> **Records**

********************

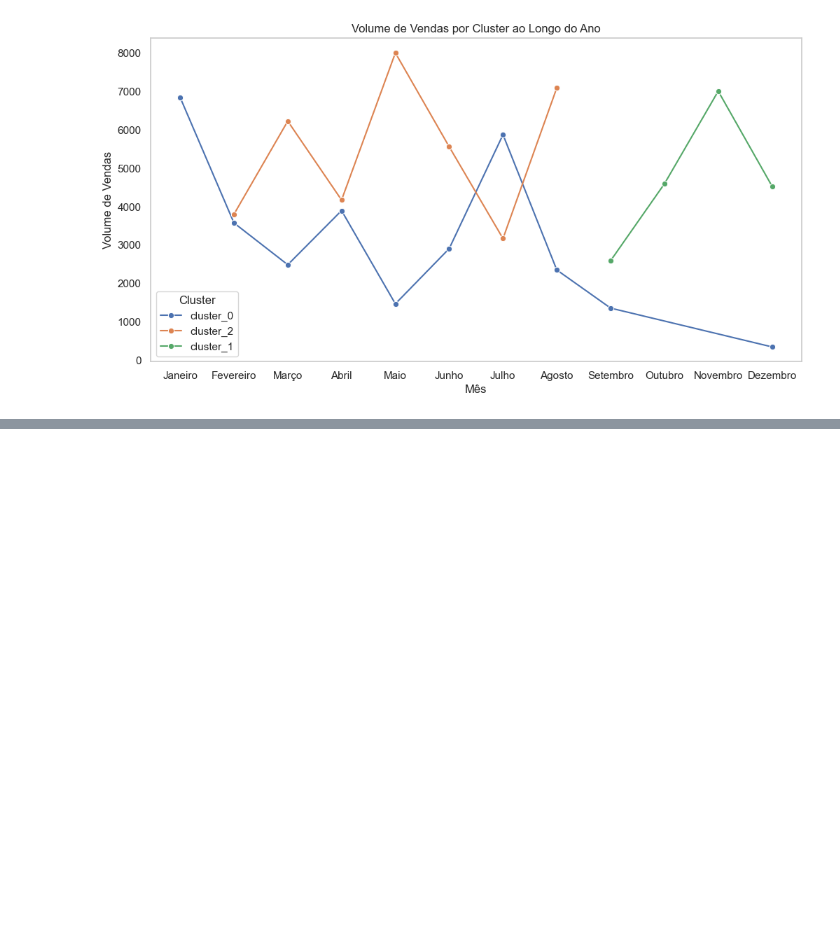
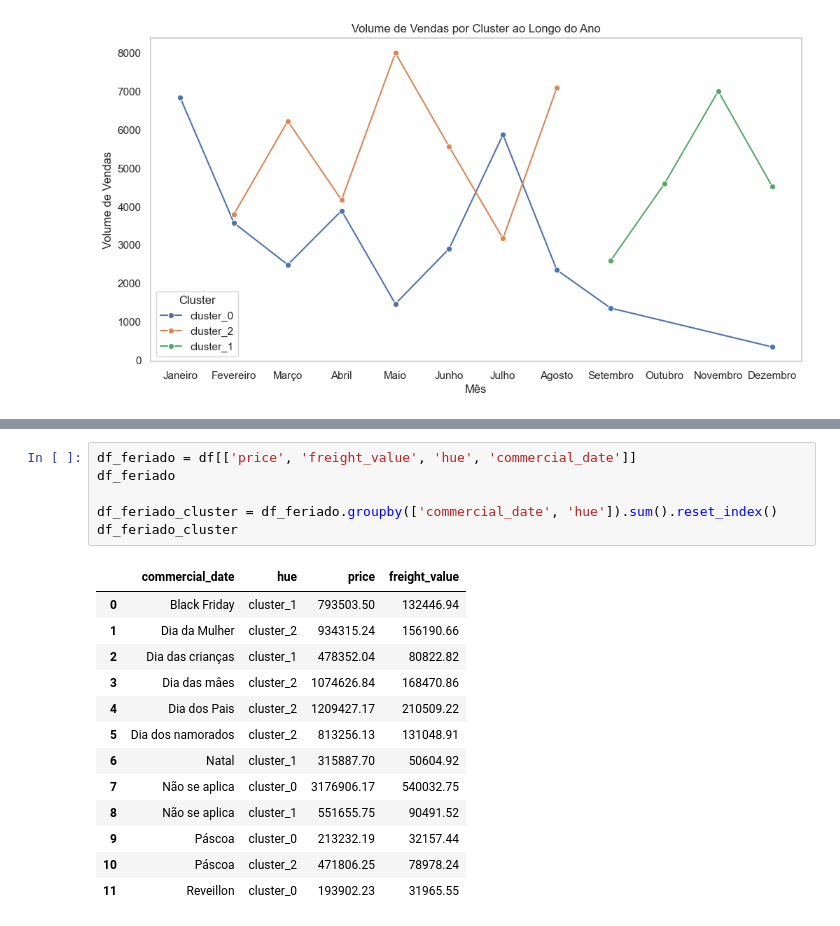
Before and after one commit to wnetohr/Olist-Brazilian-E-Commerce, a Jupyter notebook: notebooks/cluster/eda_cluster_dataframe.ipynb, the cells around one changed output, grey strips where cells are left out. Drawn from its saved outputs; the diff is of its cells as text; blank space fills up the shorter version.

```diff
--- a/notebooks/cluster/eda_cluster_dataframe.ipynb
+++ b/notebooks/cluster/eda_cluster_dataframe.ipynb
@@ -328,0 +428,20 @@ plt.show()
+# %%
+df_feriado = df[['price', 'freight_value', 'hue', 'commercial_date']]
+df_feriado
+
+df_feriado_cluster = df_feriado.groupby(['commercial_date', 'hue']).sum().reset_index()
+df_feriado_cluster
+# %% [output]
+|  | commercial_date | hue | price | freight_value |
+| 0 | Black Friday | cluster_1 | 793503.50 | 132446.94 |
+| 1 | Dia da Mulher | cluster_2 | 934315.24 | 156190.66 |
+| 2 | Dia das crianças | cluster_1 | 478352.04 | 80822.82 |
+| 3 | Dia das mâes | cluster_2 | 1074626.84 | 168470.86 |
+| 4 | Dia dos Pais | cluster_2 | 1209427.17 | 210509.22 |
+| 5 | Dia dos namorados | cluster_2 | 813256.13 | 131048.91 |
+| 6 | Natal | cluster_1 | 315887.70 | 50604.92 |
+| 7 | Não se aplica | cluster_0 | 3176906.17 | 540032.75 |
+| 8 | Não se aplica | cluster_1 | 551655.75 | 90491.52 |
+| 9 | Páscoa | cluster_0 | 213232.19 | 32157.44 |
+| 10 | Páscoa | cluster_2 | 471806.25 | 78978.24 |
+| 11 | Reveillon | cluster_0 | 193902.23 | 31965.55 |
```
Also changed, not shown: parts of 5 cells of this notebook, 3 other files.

********************

> **Problem to solve**
Give every line of the records above again, exactly, and omit the pictures.

> **Answer below**
Before and after one commit to wnetohr/Olist-Brazilian-E-Commerce, a Jupyter notebook: notebooks/cluster/eda_cluster_dataframe.ipynb, the cells around one changed output, grey strips where cells are left out. Drawn from its saved outputs; the diff is of its cells as text; blank space fills up the shorter version.

```diff
--- a/notebooks/cluster/eda_cluster_dataframe.ipynb
+++ b/notebooks/cluster/eda_cluster_dataframe.ipynb
@@ -328,0 +428,20 @@ plt.show()
+# %%
+df_feriado = df[['price', 'freight_value', 'hue', 'commercial_date']]
+df_feriado
+
+df_feriado_cluster = df_feriado.groupby(['commercial_date', 'hue']).sum().reset_index()
+df_feriado_cluster
+# %% [output]
+|  | commercial_date | hue | price | freight_value |
+| 0 | Black Friday | cluster_1 | 793503.50 | 132446.94 |
+| 1 | Dia da Mulher | cluster_2 | 934315.24 | 156190.66 |
+| 2 | Dia das crianças | cluster_1 | 478352.04 | 80822.82 |
+| 3 | Dia das mâes | cluster_2 | 1074626.84 | 168470.86 |
+| 4 | Dia dos Pais | cluster_2 | 1209427.17 | 210509.22 |
+| 5 | Dia dos namorados | cluster_2 | 813256.13 | 131048.91 |
+| 6 | Natal | cluster_1 | 315887.70 | 50604.92 |
+| 7 | Não se aplica | cluster_0 | 3176906.17 | 540032.75 |
+| 8 | Não se aplica | cluster_1 | 551655.75 | 90491.52 |
+| 9 | Páscoa | cluster_0 | 213232.19 | 32157.44 |
+| 10 | Páscoa | cluster_2 | 471806.25 | 78978.24 |
+| 11 | Reveillon | cluster_0 | 193902.23 | 31965.55 |
```
Also changed, not shown: parts of 5 cells of this notebook, 3 other files.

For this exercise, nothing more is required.